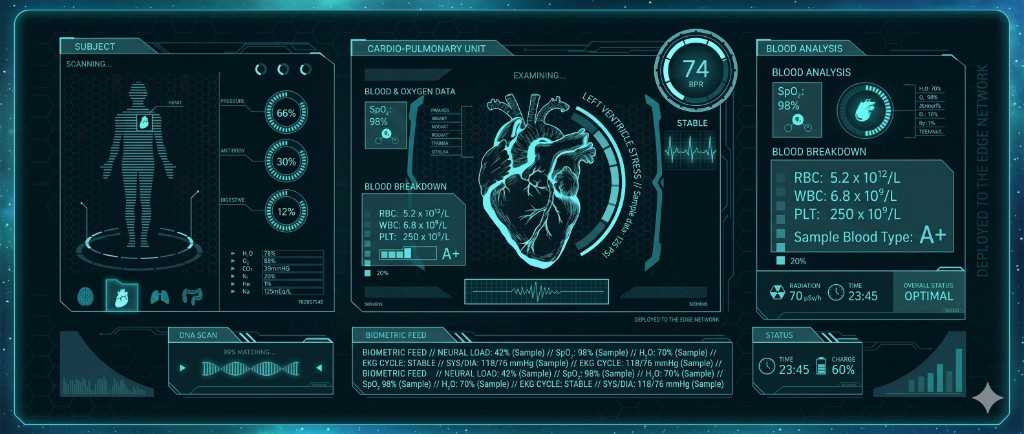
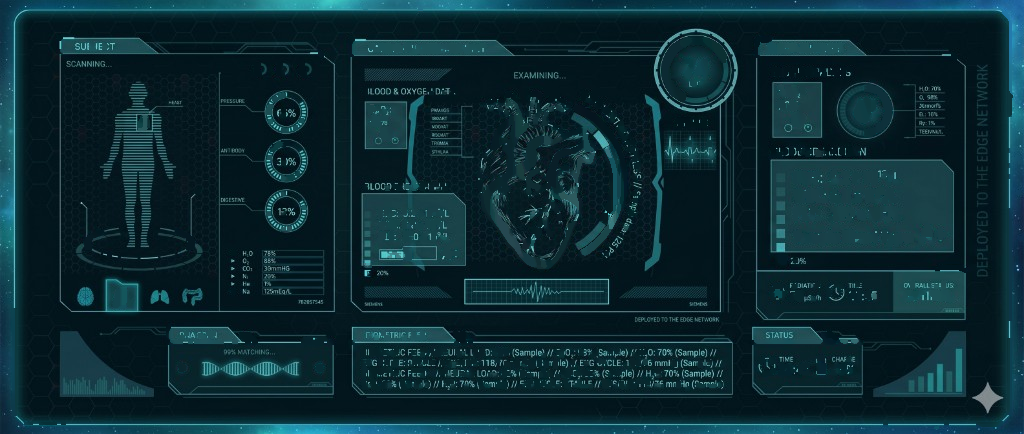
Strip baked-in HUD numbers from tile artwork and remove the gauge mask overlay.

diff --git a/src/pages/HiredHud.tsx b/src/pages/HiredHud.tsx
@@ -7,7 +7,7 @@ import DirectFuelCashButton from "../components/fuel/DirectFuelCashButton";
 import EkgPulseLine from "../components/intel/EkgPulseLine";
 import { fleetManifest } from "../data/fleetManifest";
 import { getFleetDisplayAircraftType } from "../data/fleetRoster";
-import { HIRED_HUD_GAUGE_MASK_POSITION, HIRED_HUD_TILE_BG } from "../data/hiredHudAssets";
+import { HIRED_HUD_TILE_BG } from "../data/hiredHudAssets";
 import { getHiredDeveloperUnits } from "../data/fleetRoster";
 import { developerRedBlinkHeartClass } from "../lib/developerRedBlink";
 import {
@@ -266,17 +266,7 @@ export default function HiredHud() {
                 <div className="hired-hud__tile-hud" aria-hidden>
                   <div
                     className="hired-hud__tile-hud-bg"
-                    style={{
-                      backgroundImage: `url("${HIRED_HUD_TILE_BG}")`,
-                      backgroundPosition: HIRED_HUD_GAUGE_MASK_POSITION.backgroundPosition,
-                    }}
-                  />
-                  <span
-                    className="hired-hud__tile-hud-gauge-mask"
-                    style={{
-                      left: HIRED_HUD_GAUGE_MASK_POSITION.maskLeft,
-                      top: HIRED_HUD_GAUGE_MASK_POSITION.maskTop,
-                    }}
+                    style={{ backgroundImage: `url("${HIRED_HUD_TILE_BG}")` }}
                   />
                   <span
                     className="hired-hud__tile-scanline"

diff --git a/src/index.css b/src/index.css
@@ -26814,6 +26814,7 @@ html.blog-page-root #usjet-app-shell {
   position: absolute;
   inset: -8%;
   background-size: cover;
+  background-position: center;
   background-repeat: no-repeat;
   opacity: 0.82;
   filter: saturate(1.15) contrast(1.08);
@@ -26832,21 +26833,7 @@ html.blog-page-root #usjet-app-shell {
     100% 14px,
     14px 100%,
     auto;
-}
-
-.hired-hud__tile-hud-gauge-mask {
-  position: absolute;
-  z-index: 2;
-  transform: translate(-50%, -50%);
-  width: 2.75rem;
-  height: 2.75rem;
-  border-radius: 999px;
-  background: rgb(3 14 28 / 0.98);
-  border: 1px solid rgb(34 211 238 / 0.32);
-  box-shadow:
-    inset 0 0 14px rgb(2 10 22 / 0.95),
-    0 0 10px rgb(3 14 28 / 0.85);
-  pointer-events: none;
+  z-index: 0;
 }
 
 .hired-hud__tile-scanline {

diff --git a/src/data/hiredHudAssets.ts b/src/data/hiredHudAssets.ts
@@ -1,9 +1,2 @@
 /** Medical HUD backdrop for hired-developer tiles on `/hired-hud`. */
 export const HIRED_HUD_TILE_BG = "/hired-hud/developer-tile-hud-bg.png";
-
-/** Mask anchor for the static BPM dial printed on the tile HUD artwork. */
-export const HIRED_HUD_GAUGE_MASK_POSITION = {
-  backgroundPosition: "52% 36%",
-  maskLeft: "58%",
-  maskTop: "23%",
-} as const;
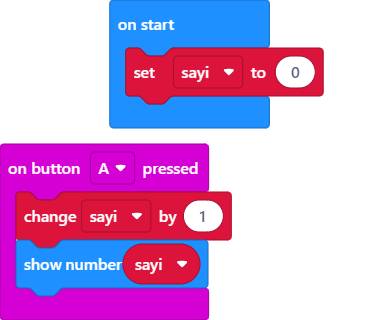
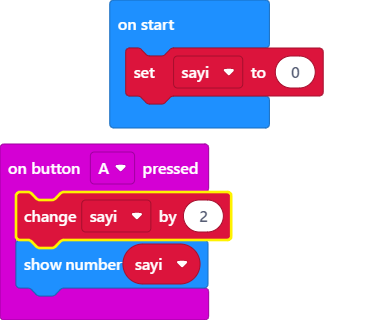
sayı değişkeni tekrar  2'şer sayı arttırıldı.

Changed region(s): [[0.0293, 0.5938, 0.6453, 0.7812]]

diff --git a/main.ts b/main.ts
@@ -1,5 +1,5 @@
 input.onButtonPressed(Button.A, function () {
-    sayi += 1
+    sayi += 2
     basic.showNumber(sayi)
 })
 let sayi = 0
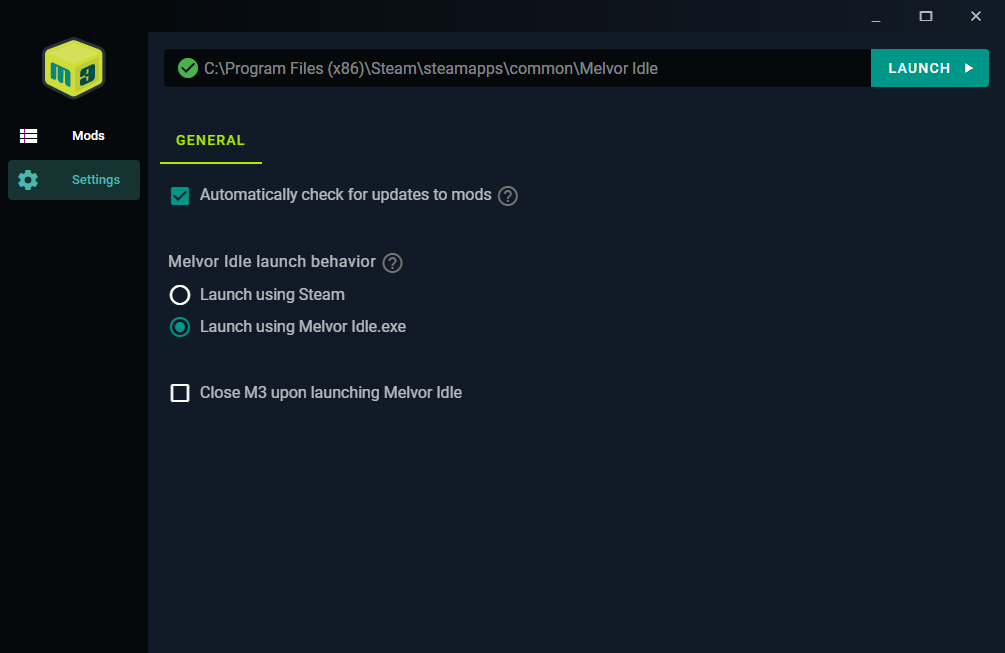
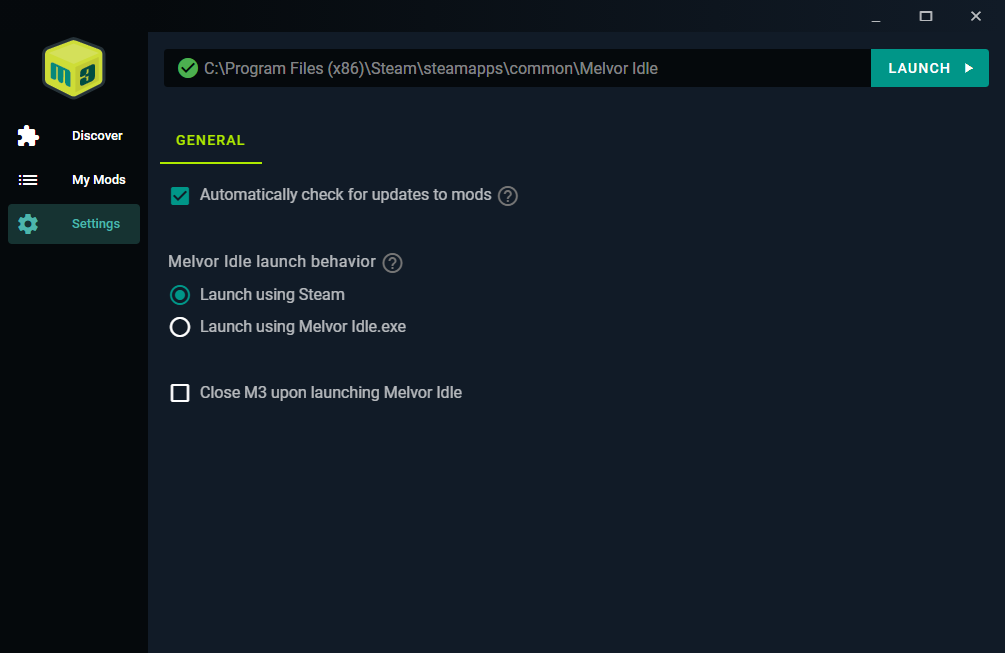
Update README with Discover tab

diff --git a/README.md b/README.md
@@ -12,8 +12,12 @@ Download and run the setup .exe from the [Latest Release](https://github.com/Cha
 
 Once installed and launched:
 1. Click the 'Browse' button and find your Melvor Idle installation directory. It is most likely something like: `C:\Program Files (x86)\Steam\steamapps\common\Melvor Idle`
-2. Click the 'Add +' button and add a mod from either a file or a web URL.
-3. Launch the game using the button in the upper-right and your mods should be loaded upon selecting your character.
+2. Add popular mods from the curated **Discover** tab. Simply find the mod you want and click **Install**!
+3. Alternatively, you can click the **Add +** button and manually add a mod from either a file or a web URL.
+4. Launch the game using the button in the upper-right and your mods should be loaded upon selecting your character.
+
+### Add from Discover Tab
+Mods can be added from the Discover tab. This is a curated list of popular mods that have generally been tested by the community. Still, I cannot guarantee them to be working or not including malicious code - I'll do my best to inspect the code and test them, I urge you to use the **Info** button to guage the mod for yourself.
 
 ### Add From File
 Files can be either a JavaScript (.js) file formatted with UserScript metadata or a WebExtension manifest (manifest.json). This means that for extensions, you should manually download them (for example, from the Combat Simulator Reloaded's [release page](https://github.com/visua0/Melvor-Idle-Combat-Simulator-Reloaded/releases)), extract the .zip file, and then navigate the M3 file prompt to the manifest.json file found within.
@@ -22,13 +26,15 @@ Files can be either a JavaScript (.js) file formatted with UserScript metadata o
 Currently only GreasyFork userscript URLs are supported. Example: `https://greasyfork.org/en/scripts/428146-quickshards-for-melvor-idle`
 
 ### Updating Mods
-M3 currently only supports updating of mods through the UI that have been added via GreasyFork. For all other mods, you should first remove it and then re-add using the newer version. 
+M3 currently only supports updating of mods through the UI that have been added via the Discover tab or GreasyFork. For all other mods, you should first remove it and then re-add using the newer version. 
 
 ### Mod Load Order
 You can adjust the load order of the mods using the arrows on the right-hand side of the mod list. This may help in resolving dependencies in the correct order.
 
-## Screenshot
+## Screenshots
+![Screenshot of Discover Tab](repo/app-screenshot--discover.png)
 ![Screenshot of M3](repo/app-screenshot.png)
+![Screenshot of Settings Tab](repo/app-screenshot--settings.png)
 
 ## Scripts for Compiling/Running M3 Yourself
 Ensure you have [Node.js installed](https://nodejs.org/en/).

********

For the records above, tally the lines holding the word "html". Answer with the number only.

2